■ Your instructions
Each line of the data below containing "insomnia" needs to be listed.

_ _ _ _ _ _ _

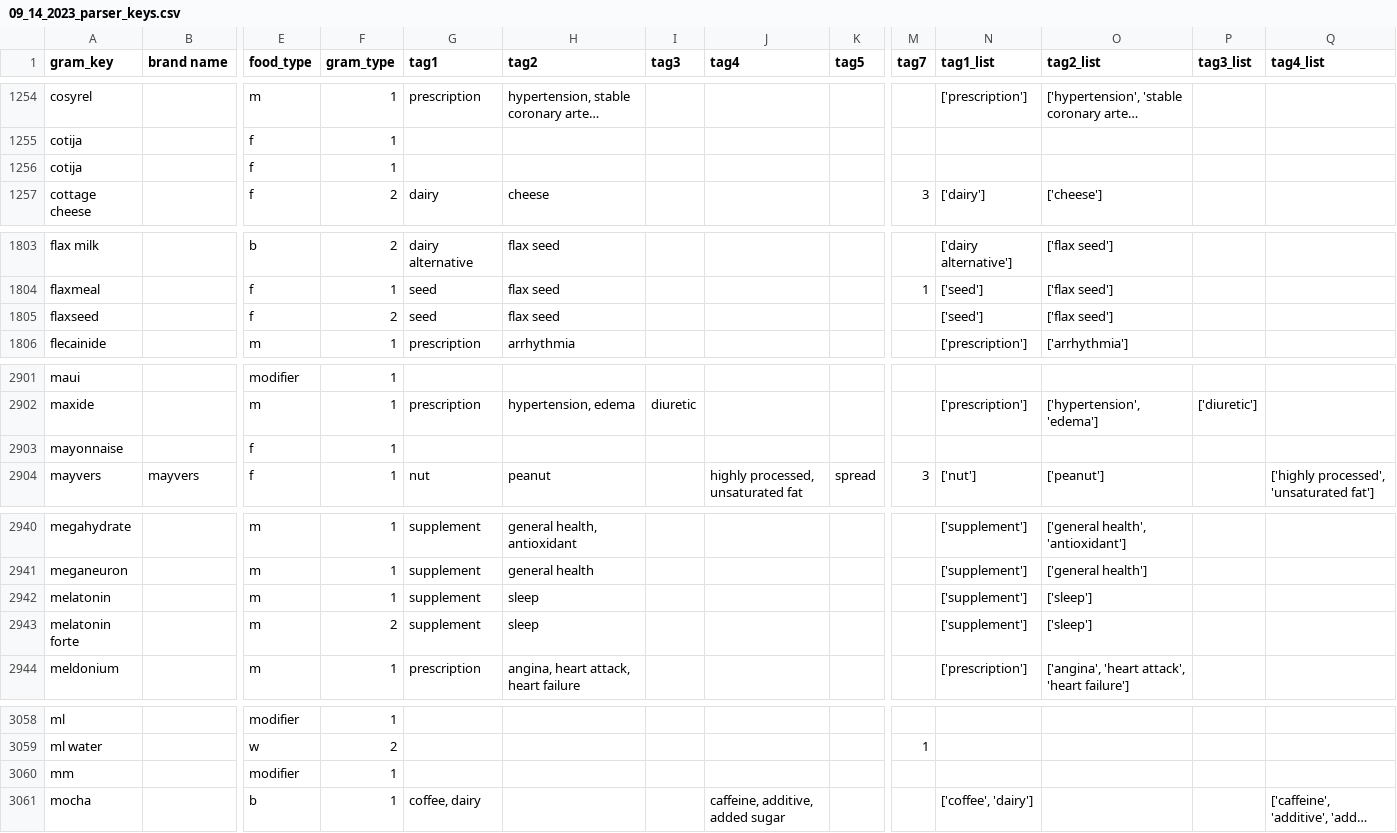
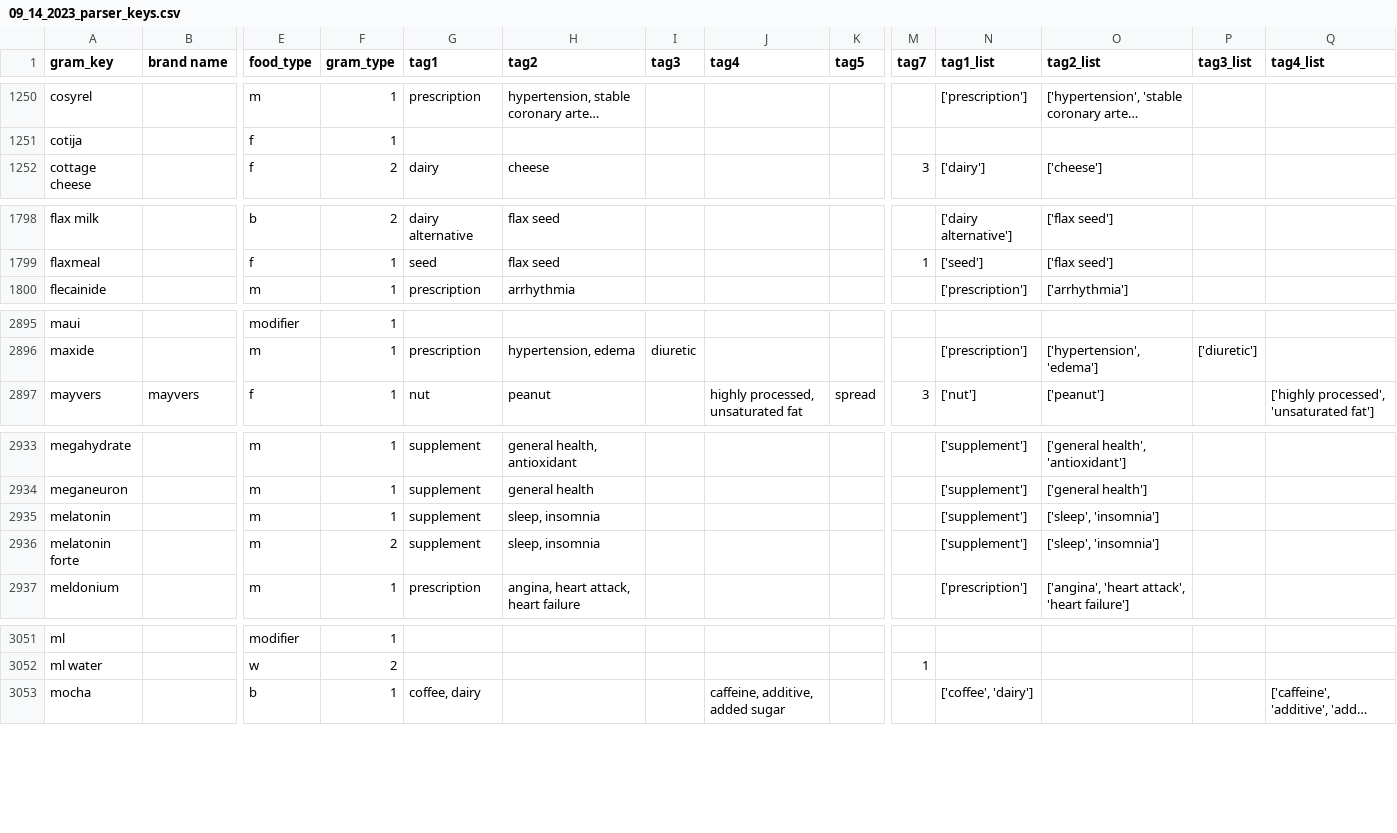
Before and after one commit to tktran11/treets, a CSV file: data/09_14_2023_parser_keys.csv, drawn as a sheet; only a part is shown, gaps mark what is left out; long unchanged cells end in …; removed rows and columns are numbered as before the commit, all else as after; rows hold the shown columns only; the diff covers the shown part only; the diff names each change by its address in the sheet, - before the commit and + after, or states it on an @@ line.

```diff
--- a/data/09_14_2023_parser_keys.csv
+++ b/data/09_14_2023_parser_keys.csv
-row 1256: cotija |  | f | 1
-row 1805: flaxseed |  | f | 2 | seed | flax seed |  |  |  |  | ['seed'] | ['flax seed']
-row 2903: mayonnaise |  | f | 1
-H2935:H2936 (tag2): sleep
+H2935:H2936 (tag2): sleep, insomnia
-O2935:O2936 (tag2_list): ['sleep']
+O2935:O2936 (tag2_list): ['sleep', 'insomnia']
-row 3060: mm |  | modifier | 1
```
Also changed, not shown: 9 removed rows, 7 moved rows and 1 edited cell elsewhere in this file, 2 other files.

_ _ _ _ _ _ _

■ Problem solution
+H2935:H2936 (tag2): sleep, insomnia
+O2935:O2936 (tag2_list): ['sleep', 'insomnia']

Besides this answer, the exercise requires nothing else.